Also, I thought that the F50 / F70 / F100 aircraft had the F28's wing (or an evolutionary version). Why didn't these aircraft have an equally good L/D ratio?

• The F 50 is a development of the F-27 and has a different wing. Jun 3 '17 at 21:25
• @PeterKämpf: Thanks, corrected. Jun 4 '17 at 15:37

They just got this wrong. I have flown F28-1000 and -4000, the F100 and the B767-300. The most feet per nautical mile lost of these with idle power at any given Indicated Air Speed (say 270-280 below 25000 ft) is the F28-1000 (around 475 fpnm) then the F28-4000 at about 425 fpnm, then the F100 at about 350 fpnm and the best is the B767 at about 300-330.The 425 fpnm figure for the -4000 was measured by me around 2004 to get data for MS Flight Sim. All the rest are educated guesses.

Taken as I am with the little Fokkers because I used to walk around the flight line and see them being built, I reckon that's a mistake. The F-28 having a better L/D ratio than the F-27 with its long slender wings doesn't sound right to me. The F100 with its supercritical wing definitely should have better L/D than F28.

The two entries for F-28 in figure 1.4 seem very similar to the entries in Figure 1.9 of the MIT document that you mention.

• The supercritical wing only helps at higher Mach numbers, but the F 100 had a higher aspect ratio than the F-28, so I agree with your verdict. The low sweep angle helps in comparison with other jets, but not enough to make the graph look credible. Jun 3 '17 at 21:46
• I agree with both Koyovis and Peter... The data look suspect. Of course, the horizontal locations of aircraft are the same on both charts (x-axis is year of introduction in service). Jun 4 '17 at 8:32
• Indeed. The y-values seem similar as well. Jun 4 '17 at 12:54
• A little like comparing Vmin sink to Vbg, no? Oct 9 '20 at 2:52

There is one possible explanation in the analysis of the airfoil and the airspeed it is flown at. A cambered wing, such as the Davis or the DAE-21, will produce superb lift to drag ratios, but at much lower airspeeds than supercritical wings fly at.

The Breuget Equation is as follows:

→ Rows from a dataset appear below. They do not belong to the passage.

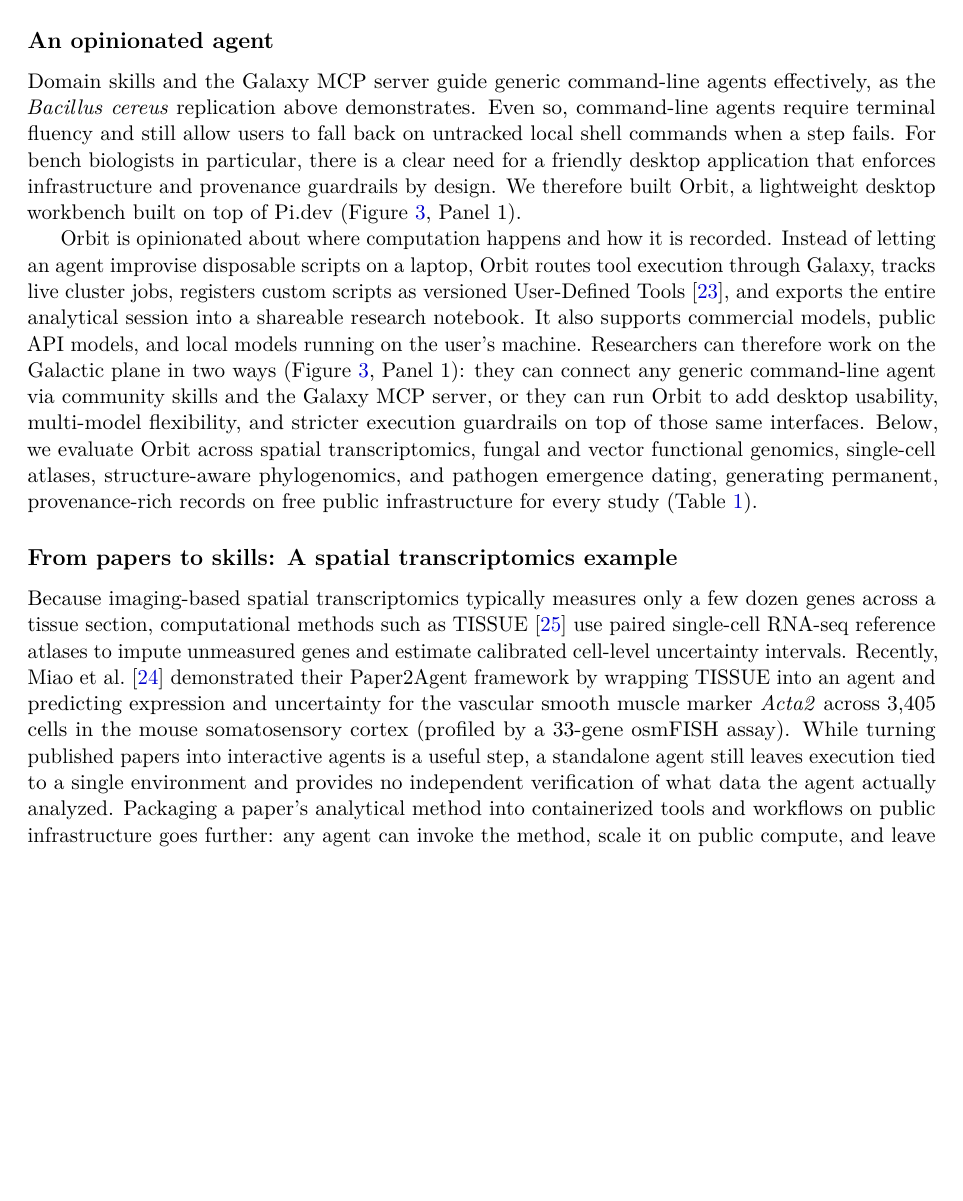
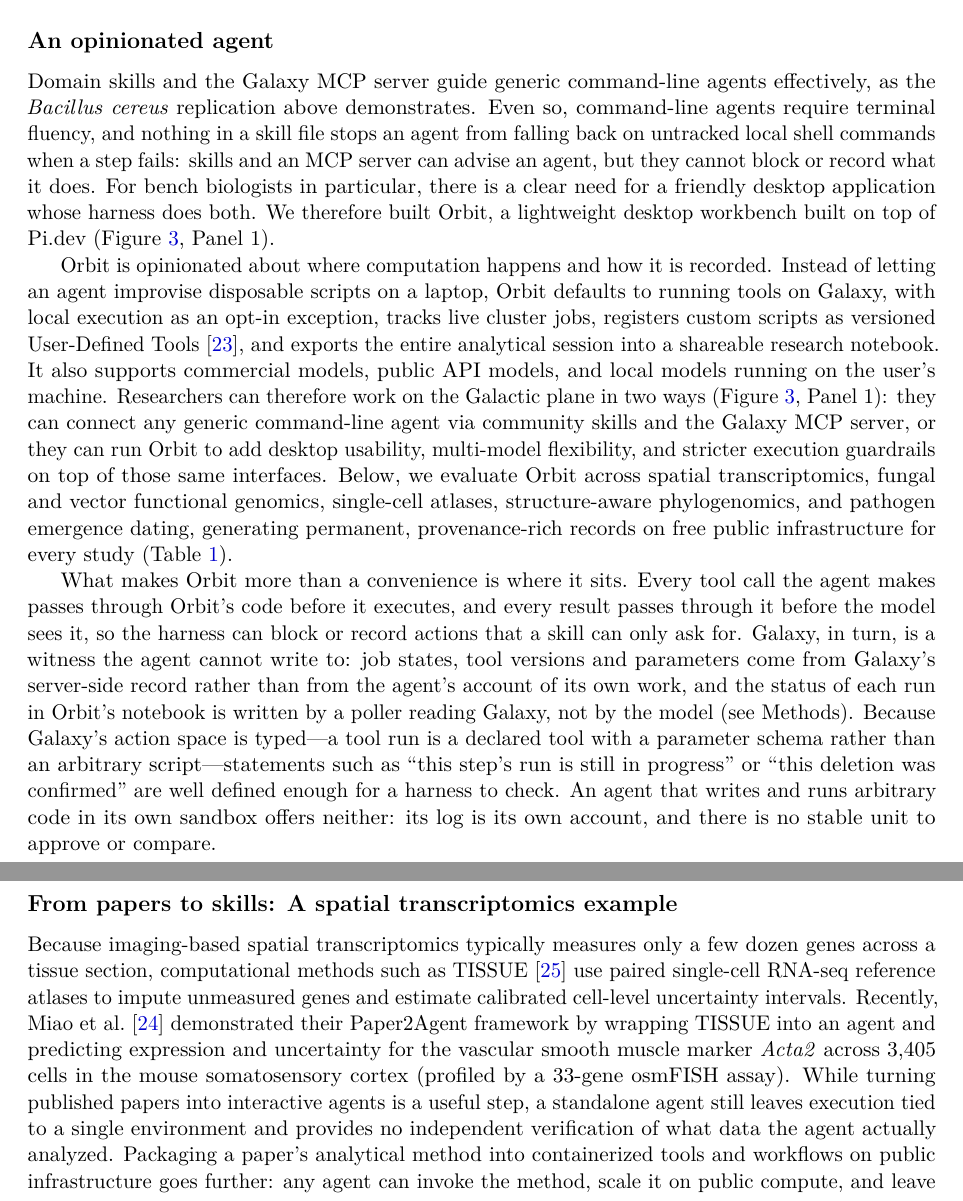
Before and after one commit to nekrut/orbit-paper, a LaTeX paper (manuscript/manuscript_v2.tex): part of page 7 of 41 before the commit and two parts of pages 7 and 9 of 42 after it, the two joined at a grey line, cut so that both start at the same text, the shorter picture padded with empty space. Compiled offline with pdfLaTeX.

Commit message:
Say why a harness matters, not just that Orbit has one
The Orbit subsection said Orbit enforces guardrails by design and routes execution through Galaxy, but Orbit has a shell too and local execution is an opt-in mode, and it never said what a harness can do that skills plus MCP can't. This adds the argument: Orbit sits in the loop so it can block and record, Galaxy is a record the agent can't write to, and Galaxy's typed tool runs are what make a check well defined. The two overclaims are narrowed to match.

```diff
--- a/manuscript/manuscript_v2.tex
+++ b/manuscript/manuscript_v2.tex
@@ -139,9 +139,11 @@
 
 \subsection{An opinionated agent}
 
-Domain skills and the Galaxy MCP server guide generic command-line agents effectively, as the \textit{Bacillus cereus} replication above demonstrates. Even so, command-line agents require terminal fluency and still allow users to fall back on untracked local shell commands when a step fails. For bench biologists in particular, there is a clear need for a friendly desktop application that enforces infrastructure and provenance guardrails by design. We therefore built Orbit, a lightweight desktop workbench built on top of Pi.dev (Figure~\ref{fig:architecture}, Panel 1).
+Domain skills and the Galaxy MCP server guide generic command-line agents effectively, as the \textit{Bacillus cereus} replication above demonstrates. Even so, command-line agents require terminal fluency, and nothing in a skill file stops an agent from falling back on untracked local shell commands when a step fails: skills and an MCP server can advise an agent, but they cannot block or record what it does. For bench biologists in particular, there is a clear need for a friendly desktop application whose harness does both. We therefore built Orbit, a lightweight desktop workbench built on top of Pi.dev (Figure~\ref{fig:architecture}, Panel 1).
 
-Orbit is opinionated about where computation happens and how it is recorded. Instead of letting an agent improvise disposable scripts on a laptop, Orbit routes tool execution through Galaxy, tracks live cluster jobs, registers custom scripts as versioned User-Defined Tools \cite{galaxyudt2026}, and exports the entire analytical session into a shareable research notebook. It also supports commercial models, public API models, and local models running on the user's machine. Researchers can therefore work on the Galactic plane in two ways (Figure~\ref{fig:architecture}, Panel 1): they can connect any generic command-line agent via community skills and the Galaxy MCP server, or they can run Orbit to add desktop usability, multi-model flexibility, and stricter execution guardrails on top of those same interfaces. Below, we evaluate Orbit across spatial transcriptomics, fungal and vector functional genomics, single-cell atlases, structure-aware phylogenomics, and pathogen emergence dating, generating permanent, provenance-rich records on free public infrastructure for every study (Table~\ref{tab:validation_summary}).
+Orbit is opinionated about where computation happens and how it is recorded. Instead of letting an agent improvise disposable scripts on a laptop, Orbit defaults to running tools on Galaxy, with local execution as an opt-in exception, tracks live cluster jobs, registers custom scripts as versioned User-Defined Tools \cite{galaxyudt2026}, and exports the entire analytical session into a shareable research notebook. It also supports commercial models, public API models, and local models running on the user's machine. Researchers can therefore work on the Galactic plane in two ways (Figure~\ref{fig:architecture}, Panel 1): they can connect any generic command-line agent via community skills and the Galaxy MCP server, or they can run Orbit to add desktop usability, multi-model flexibility, and stricter execution guardrails on top of those same interfaces. Below, we evaluate Orbit across spatial transcriptomics, fungal and vector functional genomics, single-cell atlases, structure-aware phylogenomics, and pathogen emergence dating, generating permanent, provenance-rich records on free public infrastructure for every study (Table~\ref{tab:validation_summary}).
+
+What makes Orbit more than a convenience is where it sits. Every tool call the agent makes passes through Orbit's code before it executes, and every result passes through it before the model sees it, so the harness can block or record actions that a skill can only ask for. Galaxy, in turn, is a witness the agent cannot write to: job states, tool versions and parameters come from Galaxy's server-side record rather than from the agent's account of its own work, and the status of each run in Orbit's notebook is written by a poller reading Galaxy, not by the model (see Methods). Because Galaxy's action space is typed---a tool run is a declared tool with a parameter schema rather than an arbitrary script---statements such as ``this step's run is still in progress'' or ``this deletion was confirmed'' are well defined enough for a harness to check. An agent that writes and runs arbitrary code in its own sandbox offers neither: its log is its own account, and there is no stable unit to approve or compare.
 
 \begin{table}[!htbp]
 \centering
```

Range = Velocity × Lift/Drag x Specific Impulse × ln(W2/W1)

Specific Impulse is Thrust/fuel flow rate, Weight = Lift, Thrust = Drag, therefor:

Range = Velocity × Weight/fuel flow rate × ln(W2/W1).

The faster, heavier plane with the lowest fuel flow rate becomes "tops of the charts" in any year. The graph, though interesting, seems to only point out the F-28 lifts more weight/drag at the speed it flies at per given unit of time, but not per given mile. I would ask more of MIT.